_About this task_
Check every line of the entries that follow, and copy the ones containing "leaderboard".

_Source information_
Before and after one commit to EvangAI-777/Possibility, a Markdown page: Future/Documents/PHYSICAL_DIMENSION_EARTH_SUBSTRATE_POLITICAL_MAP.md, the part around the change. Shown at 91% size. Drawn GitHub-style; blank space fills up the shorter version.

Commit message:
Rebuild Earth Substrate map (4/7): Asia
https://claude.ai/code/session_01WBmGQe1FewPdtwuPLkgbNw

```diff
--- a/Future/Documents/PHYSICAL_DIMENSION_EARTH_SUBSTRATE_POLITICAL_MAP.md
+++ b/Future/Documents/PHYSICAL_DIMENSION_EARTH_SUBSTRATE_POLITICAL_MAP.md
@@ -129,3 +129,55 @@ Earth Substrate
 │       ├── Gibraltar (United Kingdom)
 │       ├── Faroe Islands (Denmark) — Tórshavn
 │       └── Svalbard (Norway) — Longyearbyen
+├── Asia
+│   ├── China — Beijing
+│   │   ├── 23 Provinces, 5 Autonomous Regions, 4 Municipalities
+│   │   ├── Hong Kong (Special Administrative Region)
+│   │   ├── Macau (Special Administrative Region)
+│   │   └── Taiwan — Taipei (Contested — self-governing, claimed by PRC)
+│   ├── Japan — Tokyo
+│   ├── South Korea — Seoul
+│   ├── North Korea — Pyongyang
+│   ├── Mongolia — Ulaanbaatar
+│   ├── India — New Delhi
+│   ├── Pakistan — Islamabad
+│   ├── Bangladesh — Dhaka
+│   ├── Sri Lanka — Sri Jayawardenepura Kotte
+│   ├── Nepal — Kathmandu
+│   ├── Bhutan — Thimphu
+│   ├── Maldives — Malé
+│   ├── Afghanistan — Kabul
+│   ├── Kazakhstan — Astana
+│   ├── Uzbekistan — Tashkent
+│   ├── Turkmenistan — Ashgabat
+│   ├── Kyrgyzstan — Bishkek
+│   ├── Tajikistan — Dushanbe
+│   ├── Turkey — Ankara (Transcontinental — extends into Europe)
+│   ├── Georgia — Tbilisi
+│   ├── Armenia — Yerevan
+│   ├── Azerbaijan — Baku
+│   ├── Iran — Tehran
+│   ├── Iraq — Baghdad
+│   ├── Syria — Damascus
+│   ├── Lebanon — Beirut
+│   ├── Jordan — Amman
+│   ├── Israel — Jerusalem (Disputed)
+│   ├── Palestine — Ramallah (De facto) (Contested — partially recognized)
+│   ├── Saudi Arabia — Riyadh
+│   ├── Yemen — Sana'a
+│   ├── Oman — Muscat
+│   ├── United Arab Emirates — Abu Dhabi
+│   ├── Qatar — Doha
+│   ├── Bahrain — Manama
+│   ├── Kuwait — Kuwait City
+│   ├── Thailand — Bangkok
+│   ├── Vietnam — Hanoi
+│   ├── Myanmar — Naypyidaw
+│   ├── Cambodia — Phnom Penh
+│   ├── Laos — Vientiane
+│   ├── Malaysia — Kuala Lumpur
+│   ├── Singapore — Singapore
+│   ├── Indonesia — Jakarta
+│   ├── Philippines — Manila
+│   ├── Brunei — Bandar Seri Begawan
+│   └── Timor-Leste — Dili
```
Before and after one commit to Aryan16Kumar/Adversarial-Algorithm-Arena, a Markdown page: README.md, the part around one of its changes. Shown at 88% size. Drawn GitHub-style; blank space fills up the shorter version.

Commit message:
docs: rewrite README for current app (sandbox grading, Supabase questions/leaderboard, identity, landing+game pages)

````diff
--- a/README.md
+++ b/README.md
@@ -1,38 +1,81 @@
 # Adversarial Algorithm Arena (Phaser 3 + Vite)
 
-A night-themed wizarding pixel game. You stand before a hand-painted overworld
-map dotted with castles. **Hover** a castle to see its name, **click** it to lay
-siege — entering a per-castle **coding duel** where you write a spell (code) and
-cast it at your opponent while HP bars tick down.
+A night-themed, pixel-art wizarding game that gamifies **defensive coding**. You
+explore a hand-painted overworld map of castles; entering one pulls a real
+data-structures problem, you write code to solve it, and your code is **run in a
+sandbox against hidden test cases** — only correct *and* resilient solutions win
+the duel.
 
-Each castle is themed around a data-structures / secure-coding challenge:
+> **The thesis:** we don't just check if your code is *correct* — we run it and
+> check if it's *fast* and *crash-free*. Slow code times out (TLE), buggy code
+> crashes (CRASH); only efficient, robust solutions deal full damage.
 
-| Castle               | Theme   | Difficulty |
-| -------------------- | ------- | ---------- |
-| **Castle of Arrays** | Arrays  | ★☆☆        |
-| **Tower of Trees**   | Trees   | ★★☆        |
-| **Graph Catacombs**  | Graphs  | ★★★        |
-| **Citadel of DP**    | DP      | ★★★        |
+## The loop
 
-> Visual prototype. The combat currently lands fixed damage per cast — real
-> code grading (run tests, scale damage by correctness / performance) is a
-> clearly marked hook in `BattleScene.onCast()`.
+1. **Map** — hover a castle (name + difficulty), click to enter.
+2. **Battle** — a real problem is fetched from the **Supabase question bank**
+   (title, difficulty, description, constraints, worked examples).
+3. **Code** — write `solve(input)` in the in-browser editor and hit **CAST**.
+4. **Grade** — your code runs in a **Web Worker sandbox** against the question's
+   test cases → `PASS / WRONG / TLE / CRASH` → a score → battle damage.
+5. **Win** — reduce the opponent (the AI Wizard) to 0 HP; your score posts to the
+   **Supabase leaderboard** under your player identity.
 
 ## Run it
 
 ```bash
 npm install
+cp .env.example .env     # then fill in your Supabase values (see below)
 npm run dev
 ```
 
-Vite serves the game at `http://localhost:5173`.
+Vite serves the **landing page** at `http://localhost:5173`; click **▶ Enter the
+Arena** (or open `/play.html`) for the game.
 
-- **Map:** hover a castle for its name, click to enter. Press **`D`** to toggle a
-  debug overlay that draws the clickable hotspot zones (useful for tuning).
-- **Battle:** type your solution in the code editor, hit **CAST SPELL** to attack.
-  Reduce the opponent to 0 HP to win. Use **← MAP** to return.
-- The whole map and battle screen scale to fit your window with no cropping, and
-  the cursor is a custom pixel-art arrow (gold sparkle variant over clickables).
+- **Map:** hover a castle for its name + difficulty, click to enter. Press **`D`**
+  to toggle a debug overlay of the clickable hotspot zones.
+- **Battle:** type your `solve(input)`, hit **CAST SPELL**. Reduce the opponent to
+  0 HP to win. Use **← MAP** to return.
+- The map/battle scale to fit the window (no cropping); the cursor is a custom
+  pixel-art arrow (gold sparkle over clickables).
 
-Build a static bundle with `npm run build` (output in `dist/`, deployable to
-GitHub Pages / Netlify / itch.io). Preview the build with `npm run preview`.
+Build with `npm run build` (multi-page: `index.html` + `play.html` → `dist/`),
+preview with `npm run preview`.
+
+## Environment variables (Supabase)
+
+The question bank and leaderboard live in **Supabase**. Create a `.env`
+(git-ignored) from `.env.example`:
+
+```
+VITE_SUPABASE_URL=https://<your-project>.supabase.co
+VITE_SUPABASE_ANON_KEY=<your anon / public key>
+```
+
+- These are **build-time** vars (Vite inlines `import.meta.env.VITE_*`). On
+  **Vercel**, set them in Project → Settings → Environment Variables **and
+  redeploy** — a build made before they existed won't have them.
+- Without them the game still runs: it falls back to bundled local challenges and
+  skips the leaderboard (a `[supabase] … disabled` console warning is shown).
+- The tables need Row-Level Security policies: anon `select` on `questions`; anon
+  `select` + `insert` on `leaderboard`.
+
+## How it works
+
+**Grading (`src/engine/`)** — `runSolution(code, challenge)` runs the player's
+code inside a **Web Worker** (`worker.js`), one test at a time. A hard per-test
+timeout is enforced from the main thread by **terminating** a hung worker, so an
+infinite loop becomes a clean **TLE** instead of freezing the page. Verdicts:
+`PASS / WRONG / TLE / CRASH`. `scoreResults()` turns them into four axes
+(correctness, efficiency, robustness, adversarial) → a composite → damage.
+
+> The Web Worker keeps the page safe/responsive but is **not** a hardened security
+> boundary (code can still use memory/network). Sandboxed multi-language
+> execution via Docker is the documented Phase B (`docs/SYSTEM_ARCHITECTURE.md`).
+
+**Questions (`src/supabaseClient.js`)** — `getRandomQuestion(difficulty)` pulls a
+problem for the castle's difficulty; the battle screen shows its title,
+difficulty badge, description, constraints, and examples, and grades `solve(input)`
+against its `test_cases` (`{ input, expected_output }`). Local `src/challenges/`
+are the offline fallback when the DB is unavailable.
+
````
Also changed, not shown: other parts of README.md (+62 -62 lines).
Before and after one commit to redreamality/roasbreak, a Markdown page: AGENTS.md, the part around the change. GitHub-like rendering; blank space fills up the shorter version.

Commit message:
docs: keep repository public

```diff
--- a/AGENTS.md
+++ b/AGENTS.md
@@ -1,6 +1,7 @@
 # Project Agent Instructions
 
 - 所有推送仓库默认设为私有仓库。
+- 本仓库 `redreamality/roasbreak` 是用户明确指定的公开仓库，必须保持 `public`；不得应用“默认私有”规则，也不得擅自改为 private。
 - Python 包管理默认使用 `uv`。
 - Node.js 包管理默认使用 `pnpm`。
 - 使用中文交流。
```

_Exercise result_
docs: rewrite README for current app (sandbox grading, Supabase questions/leaderboard, identity, landing+game pages)
+   **Supabase leaderboard** under your player identity.
+The question bank and leaderboard live in **Supabase**. Create a `.env`
+  skips the leaderboard (a `[supabase] … disabled` console warning is shown).
+  `select` + `insert` on `leaderboard`.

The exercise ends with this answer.